Revision comparison data
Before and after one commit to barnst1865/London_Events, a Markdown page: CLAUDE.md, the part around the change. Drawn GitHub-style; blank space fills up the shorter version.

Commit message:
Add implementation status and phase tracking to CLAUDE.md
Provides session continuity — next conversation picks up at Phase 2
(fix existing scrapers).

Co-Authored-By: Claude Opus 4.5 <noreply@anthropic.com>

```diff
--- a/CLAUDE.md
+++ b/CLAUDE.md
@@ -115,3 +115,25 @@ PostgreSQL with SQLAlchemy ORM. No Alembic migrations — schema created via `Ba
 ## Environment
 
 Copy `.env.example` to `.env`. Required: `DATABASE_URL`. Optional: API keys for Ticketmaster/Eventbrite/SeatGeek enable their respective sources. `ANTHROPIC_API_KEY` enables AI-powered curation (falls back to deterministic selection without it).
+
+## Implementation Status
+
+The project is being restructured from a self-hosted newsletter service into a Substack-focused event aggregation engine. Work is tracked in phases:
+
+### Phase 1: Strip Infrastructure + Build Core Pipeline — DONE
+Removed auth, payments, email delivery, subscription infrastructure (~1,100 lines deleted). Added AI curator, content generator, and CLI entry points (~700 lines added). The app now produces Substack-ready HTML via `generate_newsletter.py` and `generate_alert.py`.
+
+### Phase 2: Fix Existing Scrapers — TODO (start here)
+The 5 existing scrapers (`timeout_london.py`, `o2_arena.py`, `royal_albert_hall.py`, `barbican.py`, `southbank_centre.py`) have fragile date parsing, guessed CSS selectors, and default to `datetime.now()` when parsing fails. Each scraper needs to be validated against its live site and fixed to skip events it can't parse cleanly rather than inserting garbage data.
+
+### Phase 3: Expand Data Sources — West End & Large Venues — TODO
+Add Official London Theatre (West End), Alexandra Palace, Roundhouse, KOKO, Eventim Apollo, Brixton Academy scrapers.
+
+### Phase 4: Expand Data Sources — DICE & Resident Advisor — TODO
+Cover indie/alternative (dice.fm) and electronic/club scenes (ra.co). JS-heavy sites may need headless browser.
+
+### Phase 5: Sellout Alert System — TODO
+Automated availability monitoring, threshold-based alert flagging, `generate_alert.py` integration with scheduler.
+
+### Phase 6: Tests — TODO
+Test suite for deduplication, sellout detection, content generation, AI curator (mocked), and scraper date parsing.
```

---

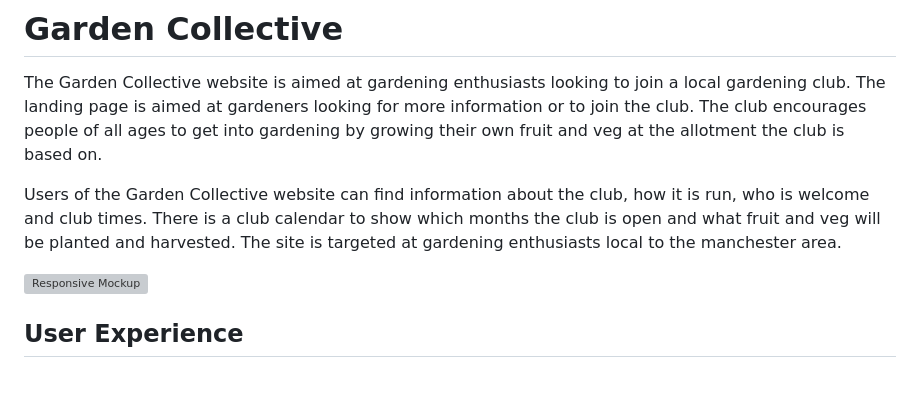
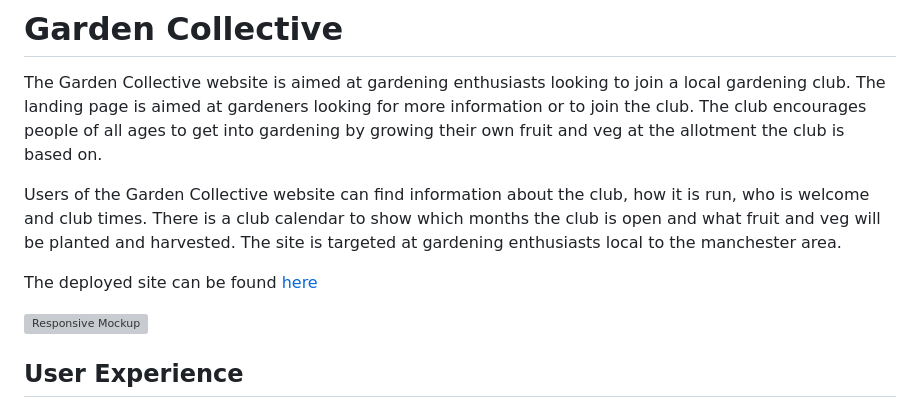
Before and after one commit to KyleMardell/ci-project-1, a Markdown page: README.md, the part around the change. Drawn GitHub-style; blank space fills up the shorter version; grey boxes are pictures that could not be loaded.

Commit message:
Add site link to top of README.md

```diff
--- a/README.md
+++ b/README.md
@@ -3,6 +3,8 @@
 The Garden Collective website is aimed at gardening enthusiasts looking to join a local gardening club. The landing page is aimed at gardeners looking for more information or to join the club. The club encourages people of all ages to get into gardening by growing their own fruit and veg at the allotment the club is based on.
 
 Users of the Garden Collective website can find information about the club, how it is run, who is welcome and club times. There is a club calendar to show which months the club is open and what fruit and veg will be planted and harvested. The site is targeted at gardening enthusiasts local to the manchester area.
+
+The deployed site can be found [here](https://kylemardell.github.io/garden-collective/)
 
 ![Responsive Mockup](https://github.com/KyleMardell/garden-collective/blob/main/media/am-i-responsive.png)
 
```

* * *

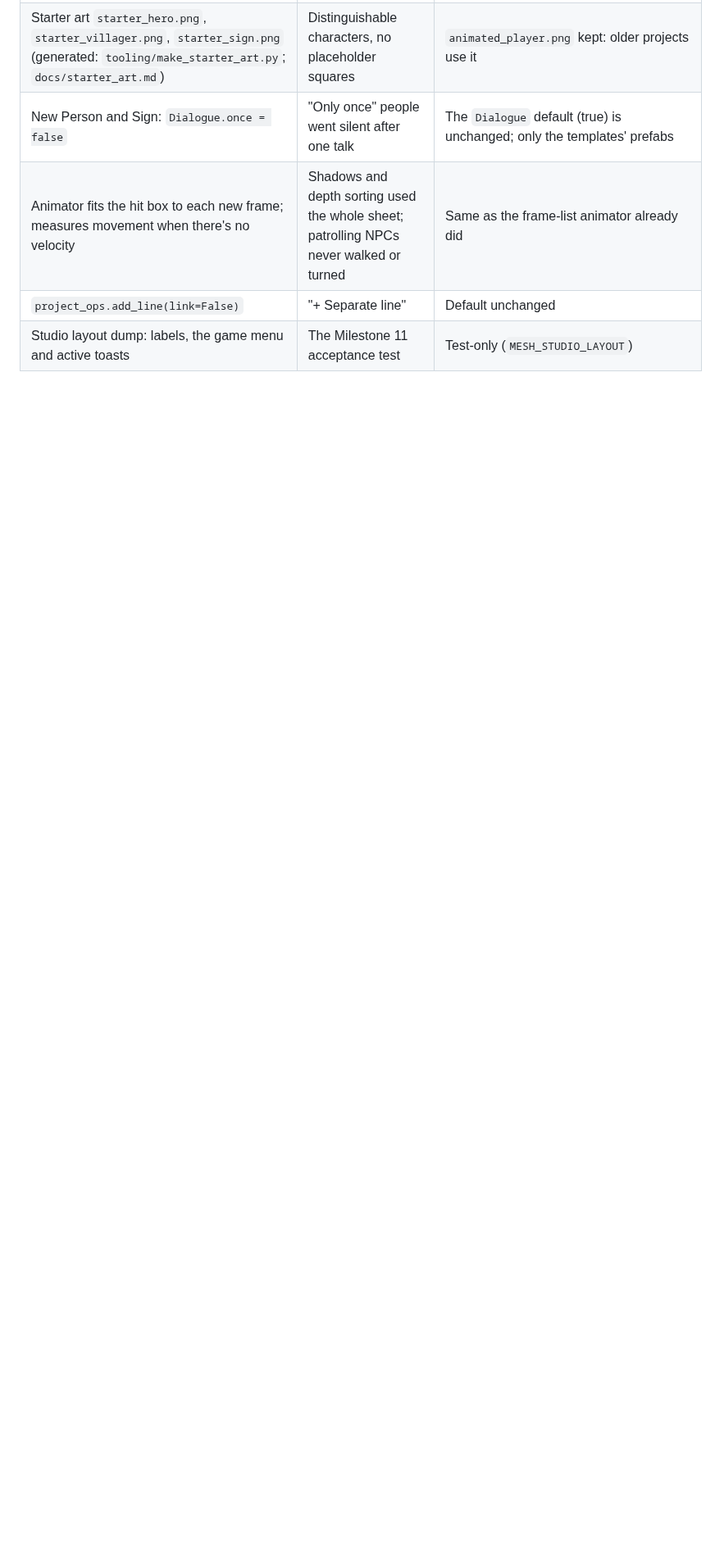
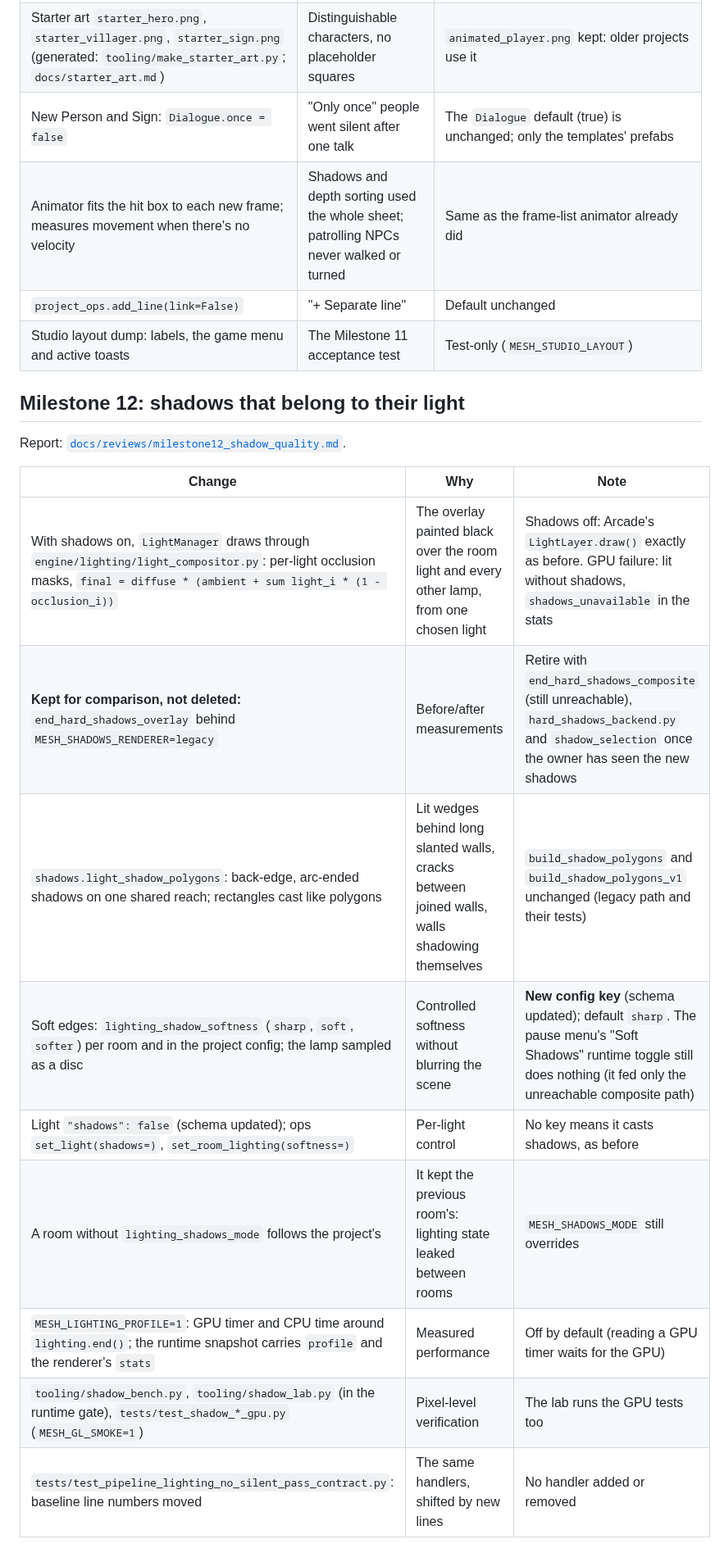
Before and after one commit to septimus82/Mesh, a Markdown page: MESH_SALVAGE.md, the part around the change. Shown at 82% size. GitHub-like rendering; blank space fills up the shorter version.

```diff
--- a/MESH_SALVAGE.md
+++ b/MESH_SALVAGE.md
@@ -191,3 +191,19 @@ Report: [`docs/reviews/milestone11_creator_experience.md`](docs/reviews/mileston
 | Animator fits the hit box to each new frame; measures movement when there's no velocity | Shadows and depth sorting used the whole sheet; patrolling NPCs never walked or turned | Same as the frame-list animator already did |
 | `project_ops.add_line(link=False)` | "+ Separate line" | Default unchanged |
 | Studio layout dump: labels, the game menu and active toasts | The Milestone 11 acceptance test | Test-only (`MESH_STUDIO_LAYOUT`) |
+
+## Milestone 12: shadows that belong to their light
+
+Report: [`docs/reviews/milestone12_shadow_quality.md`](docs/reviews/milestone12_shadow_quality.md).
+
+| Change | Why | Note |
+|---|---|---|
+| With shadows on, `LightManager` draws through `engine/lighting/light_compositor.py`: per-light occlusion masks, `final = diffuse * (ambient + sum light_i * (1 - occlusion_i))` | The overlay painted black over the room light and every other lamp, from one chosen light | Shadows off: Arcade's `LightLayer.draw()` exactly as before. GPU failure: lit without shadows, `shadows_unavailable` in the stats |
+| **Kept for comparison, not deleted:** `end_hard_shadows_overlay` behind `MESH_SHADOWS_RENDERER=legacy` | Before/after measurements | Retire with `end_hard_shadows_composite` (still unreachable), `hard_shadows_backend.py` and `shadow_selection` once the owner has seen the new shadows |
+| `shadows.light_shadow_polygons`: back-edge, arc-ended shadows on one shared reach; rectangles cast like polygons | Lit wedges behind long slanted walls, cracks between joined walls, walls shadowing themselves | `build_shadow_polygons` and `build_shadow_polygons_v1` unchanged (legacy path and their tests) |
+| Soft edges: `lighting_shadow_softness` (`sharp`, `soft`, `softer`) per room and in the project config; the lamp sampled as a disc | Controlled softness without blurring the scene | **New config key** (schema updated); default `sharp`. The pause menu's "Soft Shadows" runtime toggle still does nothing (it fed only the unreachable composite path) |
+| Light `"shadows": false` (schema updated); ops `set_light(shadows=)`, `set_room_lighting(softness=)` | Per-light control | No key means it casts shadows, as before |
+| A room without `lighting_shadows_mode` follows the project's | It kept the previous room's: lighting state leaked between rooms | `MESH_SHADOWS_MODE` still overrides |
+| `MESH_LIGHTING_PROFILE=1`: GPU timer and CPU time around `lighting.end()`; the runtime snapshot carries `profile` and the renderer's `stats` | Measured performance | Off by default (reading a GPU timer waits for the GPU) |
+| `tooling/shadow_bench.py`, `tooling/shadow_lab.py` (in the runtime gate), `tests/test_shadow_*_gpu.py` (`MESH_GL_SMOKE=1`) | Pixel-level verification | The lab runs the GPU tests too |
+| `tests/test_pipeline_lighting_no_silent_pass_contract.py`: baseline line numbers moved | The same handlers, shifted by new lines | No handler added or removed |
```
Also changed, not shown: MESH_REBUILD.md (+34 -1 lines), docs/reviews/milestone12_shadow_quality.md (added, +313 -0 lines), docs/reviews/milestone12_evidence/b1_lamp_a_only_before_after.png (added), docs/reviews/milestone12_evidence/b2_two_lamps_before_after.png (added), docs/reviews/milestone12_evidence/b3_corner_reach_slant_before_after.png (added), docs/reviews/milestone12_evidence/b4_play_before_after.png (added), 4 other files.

_How to complete this task_:
Your job is to copy out every line from the records above that has the word "TODO".

_Solved exercise_:
+### Phase 2: Fix Existing Scrapers — TODO (start here)
+### Phase 3: Expand Data Sources — West End & Large Venues — TODO
+### Phase 4: Expand Data Sources — DICE & Resident Advisor — TODO
+### Phase 5: Sellout Alert System — TODO
+### Phase 6: Tests — TODO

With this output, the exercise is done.